Plants can use light from a 10000K bulb; 5000K-10000K is the standard range you usually hear. Most fluorescent lights will fall in this range without having to worry about it. Is your 3000K bulb fluorescent? I've never heard of one so low unless it was a 'warm' CFL.

Plants use wavelengths from 400nm-680nm almost equally. Blues and reds just a fraction better than greens and yellows.
This goes again everything I've ever heard about the light plants absorb (reds and blues). They can't be absorbing very much green light, since the reason they appear green is that they're reflecting it to our eyes (not absorbing it). If you look at a graph of plant absorption by wavelength there is always a large peak in the purple/blue wavelength (10000K-8000K) flat through green and yellow, and another smaller peak in the reds (~2000K).
 

·
Registered
Joined
·
736 Posts
This goes again everything I've ever heard about the light plants absorb (reds and blues). They can't be absorbing very much green light, since the reason they appear green is that they're reflecting it to our eyes (not absorbing it)
McCree did a study on algae in 1973 showing high absorption rates in the blue and red end of the spectrum for chlorophyl a & b. I think this is where most people get that information. He later proved this was not correct for higher aquatic plants.

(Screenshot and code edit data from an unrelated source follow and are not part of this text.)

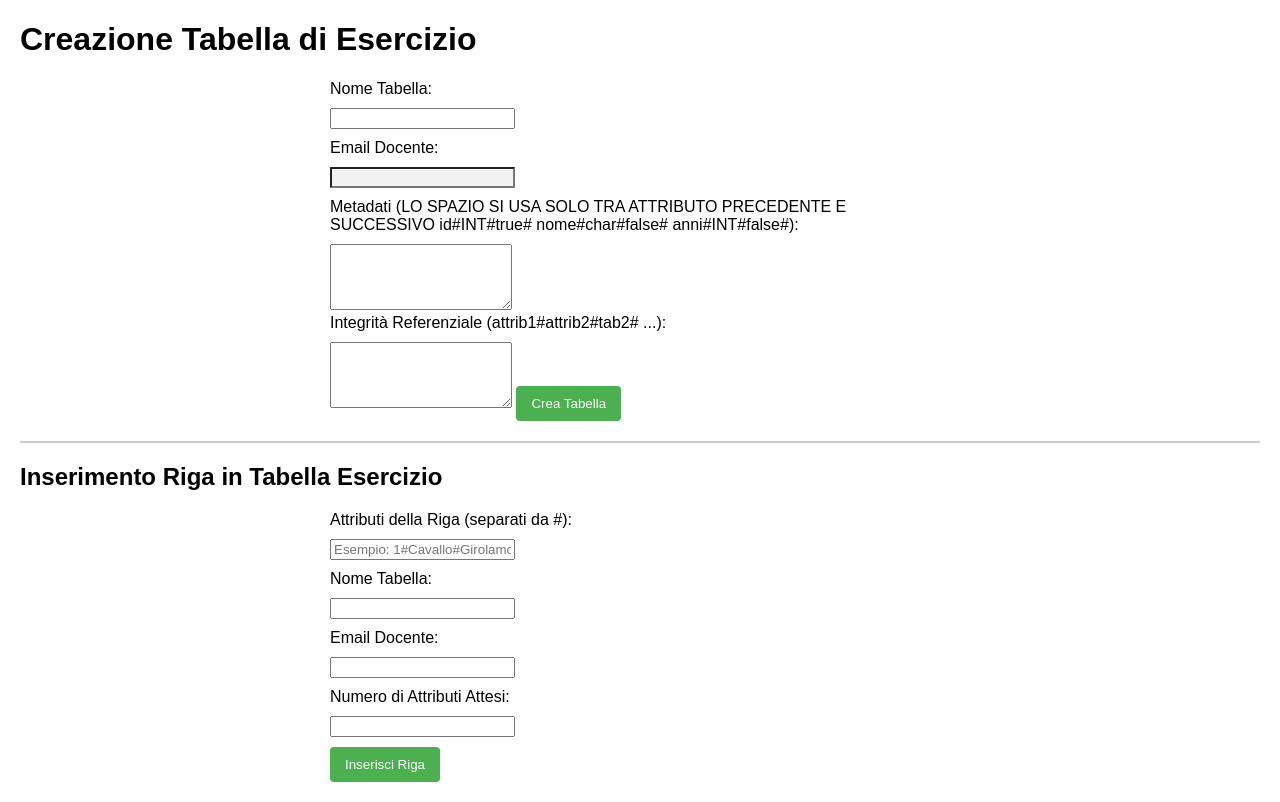
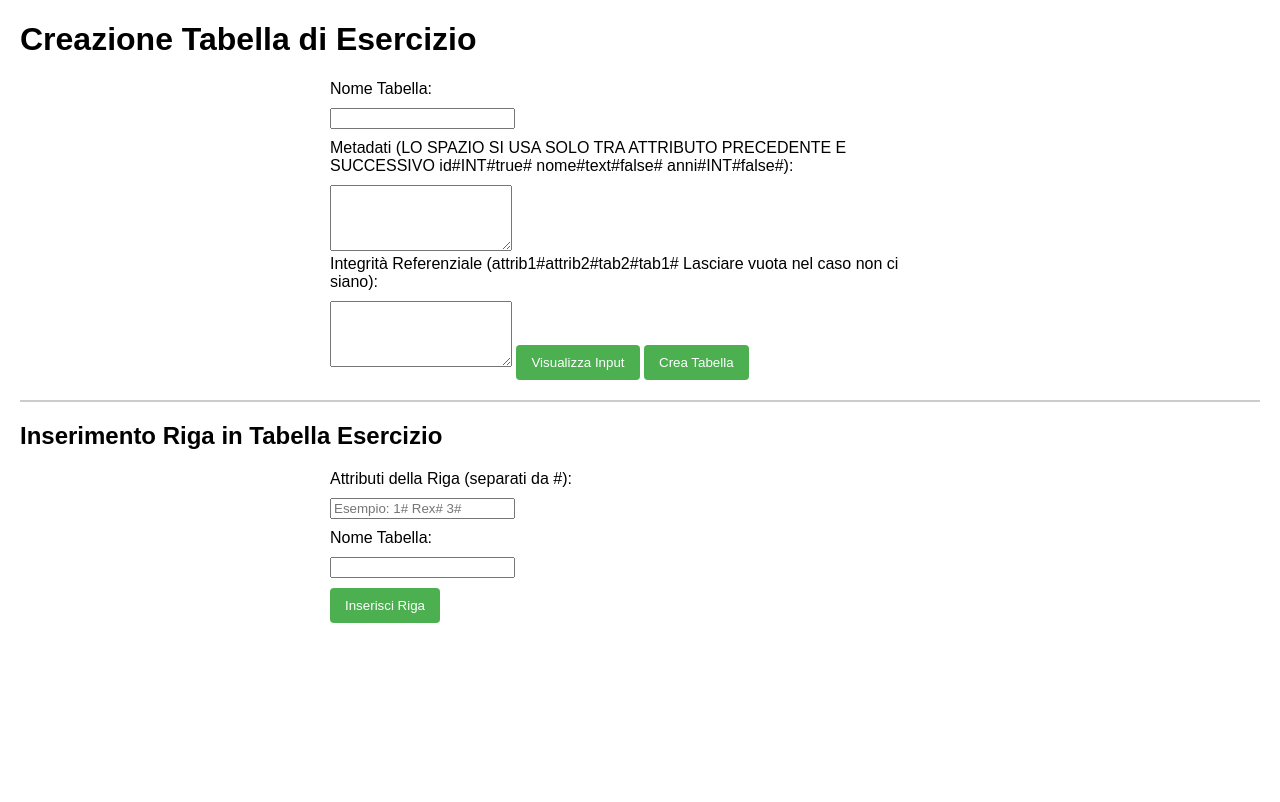
Before and after one commit to iosonoandres/ESQL_Learning, a PHP site: page /inserimentoTabellaDesign.php in a window 1280 px wide. After the commit the page ends 623 px from the top, so only its background shows below. Run offline with PHP 8.4, Linux system fonts and the light colour scheme.

Commit message:
fixed inserimentoTabella

```diff
--- a/inserimentoTabellaDesign.php
+++ b/inserimentoTabellaDesign.php
@@ -1,10 +1,9 @@
 <?php
-// inserimentoTabellaDesign
+// inserimentoTabellaDesign.php
 
 session_start();
 // Assicurati che il file di connessione al database sia incluso
 require_once __DIR__ . '/root/connect.php';
-
 
 function getTipoUtente($email) {
     global $pdo;
@@ -62,7 +61,6 @@ if ($_SERVER['REQUEST_METHOD'] == 'POST') {
             background-color: #f2f2f2; /* Grigio chiaro */
         }
     </style>
-
 </head>
 <body>
     <h1>Creazione Tabella di Esercizio</h1>
@@ -75,14 +73,13 @@ if ($_SERVER['REQUEST_METHOD'] == 'POST') {
         <label for="nomeTabella">Nome Tabella:</label>
         <input type="text" name="nomeTabella" id="nomeTabella" required>
 
-    <label for="emailDocente">Email Docente:</label>
-    <input type="email" name="emailDocente" id="emailDocente" value="<?= isset($_SESSION['user']['email']) ? $_SESSION['user']['email'] : '' ?>" readonly required>
-
-    <label for="metaDati">Metadati (LO SPAZIO SI USA SOLO TRA ATTRIBUTO PRECEDENTE E SUCCESSIVO id#INT#true# nome#char#false# anni#INT#false#):</label>
+        <label for="metaDati">Metadati (LO SPAZIO SI USA SOLO TRA ATTRIBUTO PRECEDENTE E SUCCESSIVO id#INT#true# nome#text#false# anni#INT#false#):</label>
         <textarea name="metaDati" id="metaDati" rows="4" required></textarea>
 
-    <label for="integritaReferenziale">Integrità Referenziale (attrib1#attrib2#tab2# ...):</label>
+        <label for="integritaReferenziale">Integrità Referenziale (attrib1#attrib2#tab2#tab1# Lasciare vuota nel caso non ci siano):</label>
         <textarea name="integritaReferenziale" id="integritaReferenziale" rows="4"></textarea>
+
+        <button type="button" onclick="visualizzaInput()">Visualizza Input</button>
 
         <button type="submit" name="azione" value="creaTabella">Crea Tabella</button>
     </form>
@@ -94,19 +91,32 @@ if ($_SERVER['REQUEST_METHOD'] == 'POST') {
 
     <form id="inserisciRigaForm" method="POST" action="">
         <label for="inputRiga">Attributi della Riga (separati da #):</label>
-        <input type="text" name="inputRiga" id="inputRiga" required placeholder="Esempio: 1#Cavallo#Girolamo">
+        <input type="text" name="inputRiga" id="inputRiga" required placeholder="Esempio: 1# Rex# 3#">
 
-        <label for="nomeTabella">Nome Tabella:</label>
-        <input type="text" name="nomeTabella" id="nomeTabella" required>
-
-        <label for="emailDocenteRiga">Email Docente:</label>
-        <input type="email" name="emailDocenteRiga" id="emailDocenteRiga" required>
-
-        <label for="numAttributiAttesi">Numero di Attributi Attesi:</label>
-        <input type="number" name="numAttributiAttesi" id="numAttributiAttesi" required>
+        <label for="nomeTabellaRiga">Nome Tabella:</label>
+        <input type="text" name="nomeTabellaRiga" id="nomeTabellaRiga" required>
 
         <button type="submit" name="azione" value="inserisciRiga">Inserisci Riga</button>
     </form>
 
 </body>
+
+<!-- Aggiungi questa parte del codice nella sezione <head> del tuo HTML -->
+<script>
+    function visualizzaInput() {
+        // Ottieni i valori dagli elementi del modulo
+        var nomeTabella = document.getElementById("nomeTabella").value;
+        var metaDati = document.getElementById("metaDati").value;
+        var integritaReferenziale = document.getElementById("integritaReferenziale").value;
+
+        // Costruisci una stringa contenente l'input
+        var inputString = "Nome Tabella: " + nomeTabella + "\n" +
+                          "Metadati: " + metaDati + "\n" +
+                          "Integrità Referenziale: " + integritaReferenziale;
+
+        // Visualizza l'input in una finestra modale
+        alert("Input che verrà passato alla procedura:\n\n" + inputString);
+    }
+</script>
+
 </html>
```
Also changed, not shown: inserimentoTabellaLogica.php (+16 -3 lines). Lines whose indentation alone changed are shown as unchanged.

Plants have a couple tricks up their sleeves for absorbing light from other wavelengths. Phycoercythrin and phycocyanin are two of them.



If you look at a graph of plant absorption by wavelength there is always a large peak in the purple/blue wavelength (10000K-8000K) flat through green and yellow, and another smaller peak in the reds (~2000K).
Something like this? This is a measure of oxygen produced(a direct by-product of photosynthesis) at a specific wavelength. Blue and red light is only slightly more efficient than other wavelengths. Also, red light dissipates quickly in water, leaving shorter/stronger yellow, green, blue wavelengths to penetrate to any real depths.

 
1 - 20 of 24 Posts
This is an older thread, you may not receive a response, and could be reviving an old thread. Please consider creating a new thread.
Top